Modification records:
BEGIN

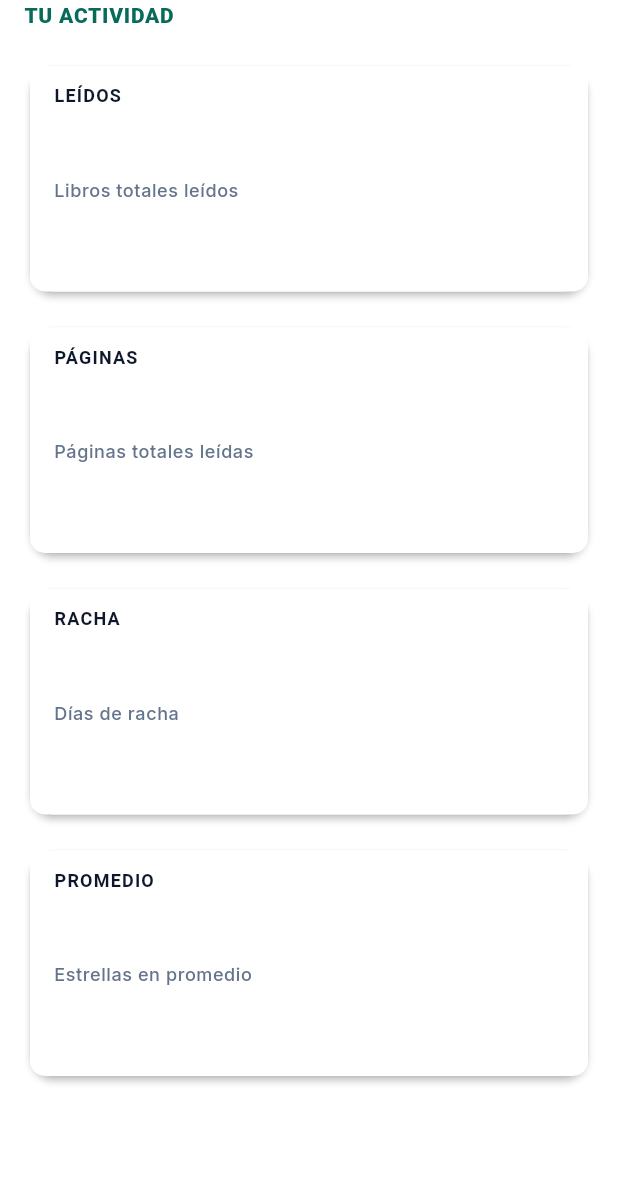
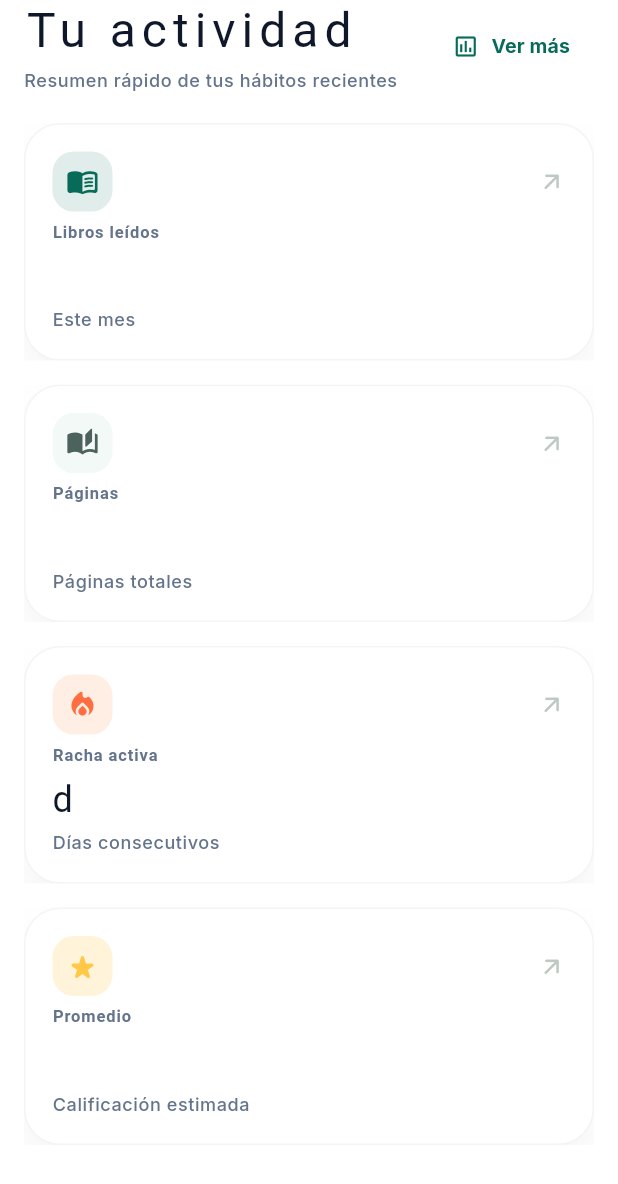
Before and after one commit to OmarDavidd/atiora, a Flutter app: the HomeStatsSection widget shown alone on an empty page, opened directly with empty values, on a phone screen of 412 x 824 dp. Shown: the top 1184 px of the screen. Run offline on Flutter 3.47's test engine with Material 3 defaults, Android fonts, the phone set to English and light mode, and no system bars; our stand-ins replace bloc_concurrency, carousel_slider, equatable, flutter_bloc, flutter_dotenv, get_it and 5 more; missing offline and left inert: connectivity_plus_platform_interface; accounts and stored records are empty; Roboto replaces fonts that are missing (Jaini); statements that could not run were skipped.

Commit message:
feat(home): refresh Tu actividad cards

```diff
--- a/lib/features/dashboards/presentation/widgets/home_stats_section.dart
+++ b/lib/features/dashboards/presentation/widgets/home_stats_section.dart
@@ -1,4 +1,3 @@
-import 'package:atiora/features/books/presentation/widgets/custom_stat_card.dart';
 import 'package:flutter/material.dart';
 
 class HomeStatsSection extends StatelessWidget {
@@ -16,63 +15,95 @@ class HomeStatsSection extends StatelessWidget {
 
   @override
   Widget build(BuildContext context) {
-    final textTheme = Theme.of(context).textTheme;
-    final colorScheme = Theme.of(context).colorScheme;
+    final theme = Theme.of(context);
+    final textTheme = theme.textTheme;
+    final colorScheme = theme.colorScheme;
+
+    final stats = [
+      _HomeStatData(
+        title: 'Libros leídos',
+        value: totalBooksRead,
+        helper: 'Este mes',
+        icon: Icons.menu_book_rounded,
+        accent: colorScheme.primary,
+        accentBackground: colorScheme.primary.withValues(alpha: 0.12),
+      ),
+      _HomeStatData(
+        title: 'Páginas',
+        value: totalPagesRead,
+        helper: 'Páginas totales',
+        icon: Icons.auto_stories_rounded,
+        accent: colorScheme.secondary,
+        accentBackground: colorScheme.secondaryContainer.withValues(
+          alpha: 0.25,
+        ),
+      ),
+      _HomeStatData(
+        title: 'Racha activa',
+        value: '${streak}d',
+        helper: 'Días consecutivos',
+        icon: Icons.local_fire_department_rounded,
+        accent: Colors.deepOrangeAccent,
+        accentBackground: const Color(0x33FFAB76),
+      ),
+      _HomeStatData(
+        title: 'Promedio',
+        value: average,
+        helper: 'Calificación estimada',
+        icon: Icons.star_rate_rounded,
+        accent: const Color(0xFFFFC947),
+        accentBackground: const Color(0x33FFC947),
+      ),
+    ];
+
     return Padding(
       padding: const EdgeInsets.symmetric(horizontal: 16),
       child: Column(
         crossAxisAlignment: CrossAxisAlignment.start,
         children: [
+          Row(
+            children: [
+              Expanded(
+                child: Column(
+                  crossAxisAlignment: CrossAxisAlignment.start,
+                  children: [
+                    Text('Tu actividad', style: textTheme.headlineLarge),
+                    const SizedBox(height: 6),
                     Text(
-            "TU ACTIVIDAD",
-            style: textTheme.titleSmall?.copyWith(
-              fontWeight: FontWeight.w900,
-              color: colorScheme.primary,
-              letterSpacing: 0.5,
+                      'Resumen rápido de tus hábitos recientes',
+                      style: textTheme.bodySmall,
                     ),
+                  ],
+                ),
+              ),
+              TextButton.icon(
+                onPressed: () => _handleStatsTap(context),
+                icon: const Icon(Icons.assessment_outlined, size: 18),
+                label: const Text('Ver más'),
+              ),
+            ],
           ),
           const SizedBox(height: 20),
           LayoutBuilder(
             builder: (context, constraints) {
-              final isCompact = constraints.maxWidth < 520;
-              return GridView.count(
-                crossAxisCount: isCompact ? 1 : 2,
+              final isSingleColumn = constraints.maxWidth < 520;
+              final crossAxisCount = isSingleColumn ? 1 : 2;
+              final aspectRatio = isSingleColumn ? 2.4 : 1.45;
+
+              return GridView.builder(
                 shrinkWrap: true,
                 physics: const NeverScrollableScrollPhysics(),
-                childAspectRatio: isCompact ? 2.4 : 1.2,
+                gridDelegate: SliverGridDelegateWithFixedCrossAxisCount(
+                  crossAxisCount: crossAxisCount,
                   crossAxisSpacing: 16,
                   mainAxisSpacing: 16,
-                children: [
-                  CustomStatCard(
-                    title: "LEÍDOS",
-                    subtitle: totalBooksRead,
-                    widget: Text(
-                      "Libros totales leídos",
-                      style: textTheme.bodySmall,
+                  childAspectRatio: aspectRatio,
                 ),
+                itemCount: stats.length,
+                itemBuilder: (context, index) => _StatTile(
+                  data: stats[index],
+                  onTap: () => _handleStatsTap(context),
                 ),
-                  CustomStatCard(
-                    title: "PÁGINAS",
-                    subtitle: totalPagesRead,
-                    widget: Text(
-                      "Páginas totales leídas",
-                      style: textTheme.bodySmall,
-                    ),
-                  ),
-                  CustomStatCard(
-                    title: "RACHA",
-                    subtitle: streak,
-                    widget: Text("Días de racha", style: textTheme.bodySmall),
-                  ),
-                  CustomStatCard(
-                    title: "PROMEDIO",
-                    subtitle: average,
-                    widget: Text(
-                      "Estrellas en promedio",
-                      style: textTheme.bodySmall,
-                    ),
-                  ),
-                ],
               );
             },
           ),
@@ -80,4 +111,133 @@ class HomeStatsSection extends StatelessWidget {
       ),
     );
   }
+
+  void _handleStatsTap(BuildContext context) {
+    ScaffoldMessenger.of(context)
+      ..clearSnackBars()
+      ..showSnackBar(
+        const SnackBar(
+          content: Text(
+            'La pantalla detallada de estadísticas estará disponible pronto.',
+          ),
+          duration: Duration(seconds: 2),
+        ),
+      );
   }
+}
+
+class _HomeStatData {
+  final String title;
+  final String value;
+  final String helper;
+  final IconData icon;
+  final Color accent;
+  final Color accentBackground;
+
+  const _HomeStatData({
+    required this.title,
+    required this.value,
+    required this.helper,
+    required this.icon,
+    required this.accent,
+    required this.accentBackground,
+  });
+}
+
+class _StatTile extends StatelessWidget {
+  final _HomeStatData data;
+  final VoidCallback onTap;
+
+  const _StatTile({required this.data, required this.onTap});
+
+  @override
+  Widget build(BuildContext context) {
+    final theme = Theme.of(context);
+    final colors = theme.colorScheme;
+
+    return Material(
+      color: Colors.transparent,
+      child: InkWell(
+        onTap: onTap,
+        borderRadius: BorderRadius.circular(24),
+        child: Ink(
+          decoration: BoxDecoration(
+            borderRadius: BorderRadius.circular(24),
+            color: colors.surface,
+            border: Border.all(color: colors.outline.withValues(alpha: 0.08)),
+            boxShadow: [
+              BoxShadow(
+                color: colors.shadow.withValues(
+                  alpha: Theme.of(context).brightness == Brightness.dark
+                      ? 0.18
+                      : 0.04,
+                ),
+                blurRadius: 20,
+                offset: const Offset(0, 12),
+              ),
+            ],
+          ),
+          padding: const EdgeInsets.all(18),
+          child: Column(
+            crossAxisAlignment: CrossAxisAlignment.start,
+            children: [
+              Row(
+                mainAxisAlignment: MainAxisAlignment.spaceBetween,
+                children: [
+                  _IconBadge(
+                    icon: data.icon,
+                    color: data.accent,
+                    background: data.accentBackground,
+                  ),
+                  Icon(
+                    Icons.arrow_outward_rounded,
+                    color: colors.outlineVariant,
+                    size: 18,
+                  ),
+                ],
+              ),
+              const Spacer(),
+              Text(
+                data.title,
+                style: theme.textTheme.labelSmall?.copyWith(
+                  letterSpacing: 0.6,
+                  color: colors.outline,
+                  fontWeight: FontWeight.w600,
+                ),
+              ),
+              const SizedBox(height: 6),
+              Text(data.value, style: theme.textTheme.headlineMedium),
+              const SizedBox(height: 6),
+              Text(data.helper, style: theme.textTheme.bodySmall),
+            ],
+          ),
+        ),
+      ),
+    );
+  }
+}
+
+class _IconBadge extends StatelessWidget {
+  final IconData icon;
+  final Color color;
+  final Color background;
+
+  const _IconBadge({
+    required this.icon,
+    required this.color,
+    required this.background,
+  });
+
+  @override
+  Widget build(BuildContext context) {
+    return Container(
+      height: 40,
+      width: 40,
+      decoration: BoxDecoration(
+        borderRadius: BorderRadius.circular(14),
+        color: background,
+      ),
+      child: Icon(icon, color: color, size: 22),
+    );
+  }
+}
```
Lines whose indentation alone changed are shown as unchanged.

END

Every line in the data that includes the word "index" should be counted, and only the resulting number given.

» **Final answer**
2